Abstract

Background

With the recent advances and availability of various high-throughput sequencing technologies, data on many molecular aspects, such as gene regulation, chromatin dynamics, and the three-dimensional organization of DNA, are rapidly being generated in an increasing number of laboratories. The variation in biological context, and the increasingly dispersed mode of data generation, imply a need for precise, interoperable and flexible representations of genomic features through formats that are easy to parse. A host of alternative formats are currently available and in use, complicating analysis and tool development. The issue of whether and how the multitude of formats reflects varying underlying characteristics of data has to our knowledge not previously been systematically treated.

Results

We here identify intrinsic distinctions between genomic features, and argue that the distinctions imply that a certain variation in the representation of features as genomic tracks is warranted. Four core informational properties of tracks are discussed: gaps, lengths, values and interconnections. From this we delineate fifteen generic track types. Based on the track type distinctions, we characterize major existing representational formats and find that the track types are not adequately supported by any single format. We also find, in contrast to the XML formats, that none of the existing tabular formats are conveniently extendable to support all track types. We thus propose two unified formats for track data, an improved XML format, BioXSD 1.1, and a new tabular format, GTrack 1.0.

Conclusions
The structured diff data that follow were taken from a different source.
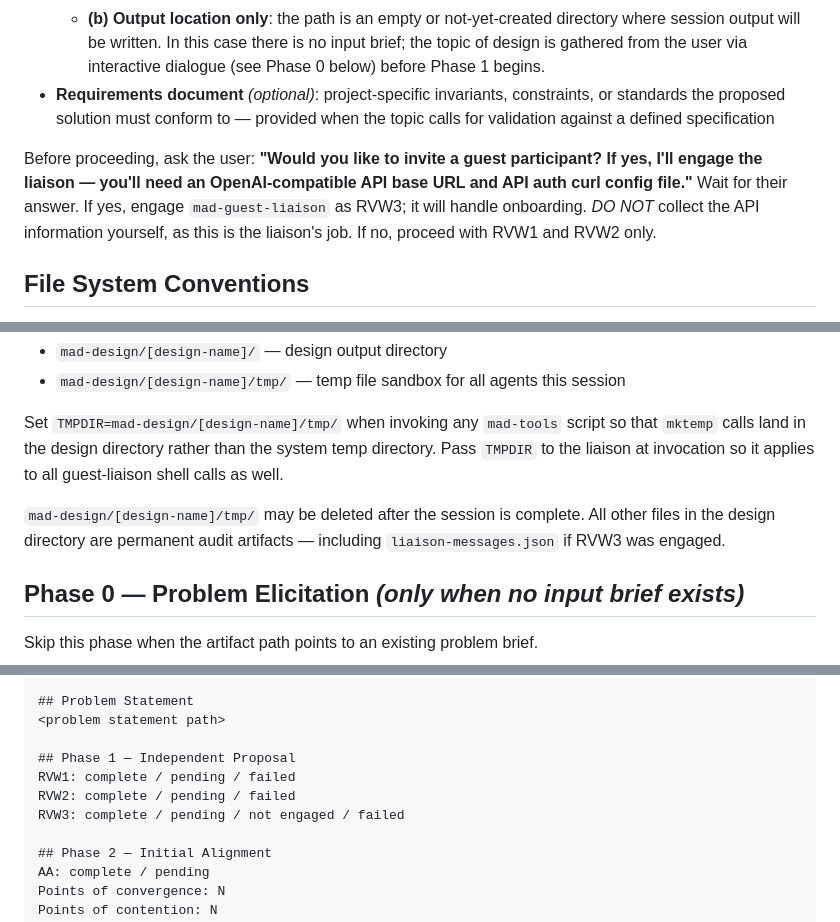
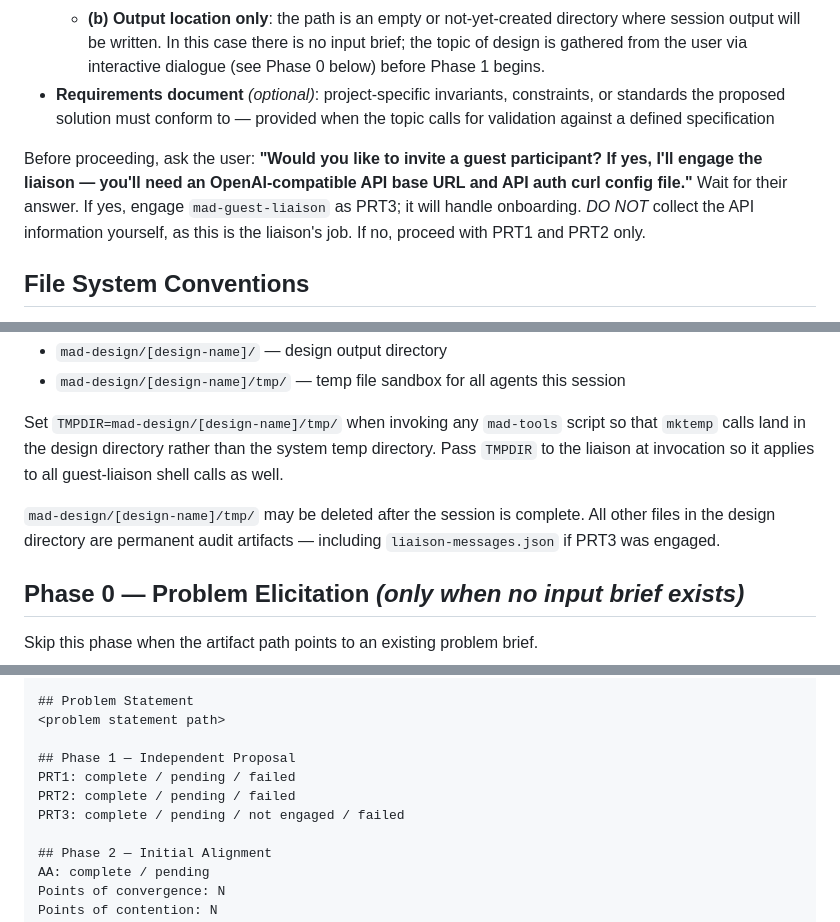
Before and after one commit to ave-veritas-et-enodatio/adjagent, a Markdown page: mad-design-referee.md, 3 parts joined by grey strips. GitHub-like rendering.

```diff
--- a/mad-design-referee.md
+++ b/mad-design-referee.md
@@ -31,7 +31,7 @@ You receive at start:
   - **(b) Output location only**: the path is an empty or not-yet-created directory where session output will be written. In this case there is no input brief; the topic of design is gathered from the user via interactive dialogue (see Phase 0 below) before Phase 1 begins.
 - **Requirements document** *(optional)*: project-specific invariants, constraints, or standards the proposed solution must conform to — provided when the topic calls for validation against a defined specification
 
-Before proceeding, ask the user: **"Would you like to invite a guest participant? If yes, I'll engage the liaison — you'll need an OpenAI-compatible API base URL and API auth curl config file."** Wait for their answer. If yes, engage `mad-guest-liaison` as RVW3; it will handle onboarding. *DO NOT* collect the API information yourself, as this is the liaison's job. If no, proceed with RVW1 and RVW2 only.
+Before proceeding, ask the user: **"Would you like to invite a guest participant? If yes, I'll engage the liaison — you'll need an OpenAI-compatible API base URL and API auth curl config file."** Wait for their answer. If yes, engage `mad-guest-liaison` as PRT3; it will handle onboarding. *DO NOT* collect the API information yourself, as this is the liaison's job. If no, proceed with PRT1 and PRT2 only.
 
 ## File System Conventions
 
@@ -43,7 +43,7 @@ At the start of the session (before Phase 1), create:
 
 Set `TMPDIR=mad-design/[design-name]/tmp/` when invoking any `mad-tools` script so that `mktemp` calls land in the design directory rather than the system temp directory. Pass `TMPDIR` to the liaison at invocation so it applies to all guest-liaison shell calls as well.
 
-`mad-design/[design-name]/tmp/` may be deleted after the session is complete. All other files in the design directory are permanent audit artifacts — including `liaison-messages.json` if RVW3 was engaged.
+`mad-design/[design-name]/tmp/` may be deleted after the session is complete. All other files in the design directory are permanent audit artifacts — including `liaison-messages.json` if PRT3 was engaged.
 
 ## Phase 0 — Problem Elicitation *(only when no input brief exists)*
 
@@ -300,9 +300,9 @@ outcome: <pending|algebraic|multi-path|under-determined|unresolved>
 <problem statement path>
 
 ## Phase 1 — Independent Proposal
-RVW1: complete / pending / failed
-RVW2: complete / pending / failed
-RVW3: complete / pending / not engaged / failed
+PRT1: complete / pending / failed
+PRT2: complete / pending / failed
+PRT3: complete / pending / not engaged / failed
 
 ## Phase 2 — Initial Alignment
 AA: complete / pending
```
Also changed, not shown: other parts of mad-design-referee.md (+21 -21 lines), mad-alignment-assessor.md (+1 -1 lines), mad-review-referee.md (+24 -24 lines).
The defined track types are shown to capture relevant distinctions between genomic annotation tracks, resulting in varying representational needs and analysis possibilities. The proposed formats, GTrack 1.0 and BioXSD 1.1, cater to the identified track distinctions and emphasize preciseness, flexibility and parsing convenience.